BEGIN Task data

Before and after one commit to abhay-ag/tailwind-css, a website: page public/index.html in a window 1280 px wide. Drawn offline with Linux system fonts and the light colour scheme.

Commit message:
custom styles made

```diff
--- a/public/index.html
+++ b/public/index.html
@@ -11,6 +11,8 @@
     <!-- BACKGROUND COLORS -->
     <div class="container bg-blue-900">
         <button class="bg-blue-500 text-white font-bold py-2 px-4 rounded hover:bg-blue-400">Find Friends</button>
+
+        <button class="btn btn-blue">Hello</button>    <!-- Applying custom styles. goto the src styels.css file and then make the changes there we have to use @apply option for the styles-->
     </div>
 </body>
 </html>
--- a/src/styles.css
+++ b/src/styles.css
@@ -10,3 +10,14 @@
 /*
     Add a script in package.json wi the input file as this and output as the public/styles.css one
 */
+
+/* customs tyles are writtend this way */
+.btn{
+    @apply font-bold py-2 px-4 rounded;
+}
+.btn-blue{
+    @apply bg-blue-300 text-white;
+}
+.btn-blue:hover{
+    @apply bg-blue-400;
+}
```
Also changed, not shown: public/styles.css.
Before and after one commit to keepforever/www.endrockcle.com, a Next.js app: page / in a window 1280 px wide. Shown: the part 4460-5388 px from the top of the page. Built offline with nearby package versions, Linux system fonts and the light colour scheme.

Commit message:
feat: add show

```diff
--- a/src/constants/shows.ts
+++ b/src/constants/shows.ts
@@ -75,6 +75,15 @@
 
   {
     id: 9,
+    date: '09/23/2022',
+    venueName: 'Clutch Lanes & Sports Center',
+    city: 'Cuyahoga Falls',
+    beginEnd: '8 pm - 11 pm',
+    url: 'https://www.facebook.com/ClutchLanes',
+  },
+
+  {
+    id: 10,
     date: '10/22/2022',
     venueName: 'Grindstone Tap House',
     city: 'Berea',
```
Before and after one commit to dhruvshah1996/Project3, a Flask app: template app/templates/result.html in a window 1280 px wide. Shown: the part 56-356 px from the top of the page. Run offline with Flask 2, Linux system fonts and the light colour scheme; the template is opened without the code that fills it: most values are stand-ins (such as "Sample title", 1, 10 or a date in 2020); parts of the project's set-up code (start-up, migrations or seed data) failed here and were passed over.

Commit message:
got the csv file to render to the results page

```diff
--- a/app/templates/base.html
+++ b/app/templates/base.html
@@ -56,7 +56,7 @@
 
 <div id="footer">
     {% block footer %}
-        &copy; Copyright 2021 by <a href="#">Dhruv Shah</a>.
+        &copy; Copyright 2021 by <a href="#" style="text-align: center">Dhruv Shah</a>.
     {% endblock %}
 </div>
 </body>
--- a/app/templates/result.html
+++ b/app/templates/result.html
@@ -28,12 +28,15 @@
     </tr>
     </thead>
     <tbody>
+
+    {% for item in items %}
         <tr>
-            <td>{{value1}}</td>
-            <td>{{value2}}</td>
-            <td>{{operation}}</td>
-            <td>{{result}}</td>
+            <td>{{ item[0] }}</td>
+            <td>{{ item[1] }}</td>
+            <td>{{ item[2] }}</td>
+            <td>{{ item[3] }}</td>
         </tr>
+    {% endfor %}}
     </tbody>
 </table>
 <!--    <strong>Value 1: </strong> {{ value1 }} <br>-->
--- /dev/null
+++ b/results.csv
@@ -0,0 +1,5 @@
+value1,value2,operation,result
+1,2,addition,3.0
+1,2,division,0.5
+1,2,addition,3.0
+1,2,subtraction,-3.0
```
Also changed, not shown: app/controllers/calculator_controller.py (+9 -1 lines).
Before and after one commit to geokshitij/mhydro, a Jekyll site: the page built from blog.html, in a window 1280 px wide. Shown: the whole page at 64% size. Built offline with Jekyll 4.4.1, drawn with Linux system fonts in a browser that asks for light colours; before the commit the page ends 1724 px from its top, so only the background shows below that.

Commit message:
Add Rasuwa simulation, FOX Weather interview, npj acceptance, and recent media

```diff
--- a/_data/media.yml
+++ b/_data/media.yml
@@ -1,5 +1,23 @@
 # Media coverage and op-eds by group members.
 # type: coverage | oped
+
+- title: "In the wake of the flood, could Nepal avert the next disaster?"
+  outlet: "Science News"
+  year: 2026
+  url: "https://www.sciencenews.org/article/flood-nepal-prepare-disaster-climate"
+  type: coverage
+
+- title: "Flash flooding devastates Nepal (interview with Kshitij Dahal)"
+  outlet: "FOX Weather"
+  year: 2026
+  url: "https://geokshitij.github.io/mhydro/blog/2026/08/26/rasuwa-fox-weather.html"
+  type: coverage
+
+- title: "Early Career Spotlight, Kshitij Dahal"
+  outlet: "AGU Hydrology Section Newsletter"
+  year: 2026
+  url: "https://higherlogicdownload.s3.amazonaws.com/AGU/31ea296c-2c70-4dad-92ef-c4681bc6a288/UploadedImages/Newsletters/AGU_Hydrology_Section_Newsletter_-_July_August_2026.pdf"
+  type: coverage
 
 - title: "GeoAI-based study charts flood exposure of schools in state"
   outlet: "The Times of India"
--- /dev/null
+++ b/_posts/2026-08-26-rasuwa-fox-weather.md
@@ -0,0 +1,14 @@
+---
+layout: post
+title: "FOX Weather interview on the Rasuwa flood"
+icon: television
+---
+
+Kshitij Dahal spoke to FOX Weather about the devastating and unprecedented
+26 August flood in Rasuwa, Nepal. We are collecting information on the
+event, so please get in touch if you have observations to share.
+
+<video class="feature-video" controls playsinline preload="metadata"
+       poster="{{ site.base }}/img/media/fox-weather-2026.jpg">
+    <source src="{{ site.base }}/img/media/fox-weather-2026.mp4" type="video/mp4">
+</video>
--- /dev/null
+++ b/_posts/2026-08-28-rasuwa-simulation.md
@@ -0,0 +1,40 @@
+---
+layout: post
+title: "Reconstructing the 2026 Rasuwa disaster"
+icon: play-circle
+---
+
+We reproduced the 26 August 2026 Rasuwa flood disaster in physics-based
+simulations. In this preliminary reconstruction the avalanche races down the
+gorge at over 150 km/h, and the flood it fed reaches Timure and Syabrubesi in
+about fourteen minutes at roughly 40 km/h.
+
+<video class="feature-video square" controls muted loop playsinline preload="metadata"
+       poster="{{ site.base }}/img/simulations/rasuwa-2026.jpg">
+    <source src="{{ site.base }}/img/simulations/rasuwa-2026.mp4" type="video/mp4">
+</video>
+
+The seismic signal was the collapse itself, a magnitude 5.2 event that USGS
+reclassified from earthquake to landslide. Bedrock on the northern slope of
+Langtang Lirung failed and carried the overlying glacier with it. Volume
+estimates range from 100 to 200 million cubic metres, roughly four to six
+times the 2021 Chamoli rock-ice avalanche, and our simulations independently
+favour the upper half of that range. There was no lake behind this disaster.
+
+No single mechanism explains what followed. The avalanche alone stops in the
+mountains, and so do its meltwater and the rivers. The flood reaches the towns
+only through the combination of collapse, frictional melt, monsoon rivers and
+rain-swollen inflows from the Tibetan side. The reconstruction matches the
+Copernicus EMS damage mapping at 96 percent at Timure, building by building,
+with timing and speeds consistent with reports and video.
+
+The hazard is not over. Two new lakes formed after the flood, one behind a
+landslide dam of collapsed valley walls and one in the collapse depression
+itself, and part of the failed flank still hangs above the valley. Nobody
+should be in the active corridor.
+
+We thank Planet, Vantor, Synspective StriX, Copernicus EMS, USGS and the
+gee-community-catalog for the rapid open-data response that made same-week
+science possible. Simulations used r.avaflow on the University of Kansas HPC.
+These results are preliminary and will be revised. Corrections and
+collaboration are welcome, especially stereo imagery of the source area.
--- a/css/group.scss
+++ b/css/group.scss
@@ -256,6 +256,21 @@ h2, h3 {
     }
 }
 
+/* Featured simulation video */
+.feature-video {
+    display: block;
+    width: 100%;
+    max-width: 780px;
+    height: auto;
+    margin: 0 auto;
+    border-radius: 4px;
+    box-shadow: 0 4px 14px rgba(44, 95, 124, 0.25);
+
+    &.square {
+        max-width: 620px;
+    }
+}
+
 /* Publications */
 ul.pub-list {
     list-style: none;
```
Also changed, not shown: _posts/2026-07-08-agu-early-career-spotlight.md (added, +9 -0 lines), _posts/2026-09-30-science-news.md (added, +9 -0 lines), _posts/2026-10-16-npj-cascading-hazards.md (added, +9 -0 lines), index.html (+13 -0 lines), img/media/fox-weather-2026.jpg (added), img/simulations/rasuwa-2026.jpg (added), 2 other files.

END Task data

Show every line in the entries where the string "lines" occurs.

Also changed, not shown: app/controllers/calculator_controller.py (+9 -1 lines).
Also changed, not shown: _posts/2026-07-08-agu-early-career-spotlight.md (added, +9 -0 lines), _posts/2026-09-30-science-news.md (added, +9 -0 lines), _posts/2026-10-16-npj-cascading-hazards.md (added, +9 -0 lines), index.html (+13 -0 lines), img/media/fox-weather-2026.jpg (added), img/simulations/rasuwa-2026.jpg (added), 2 other files.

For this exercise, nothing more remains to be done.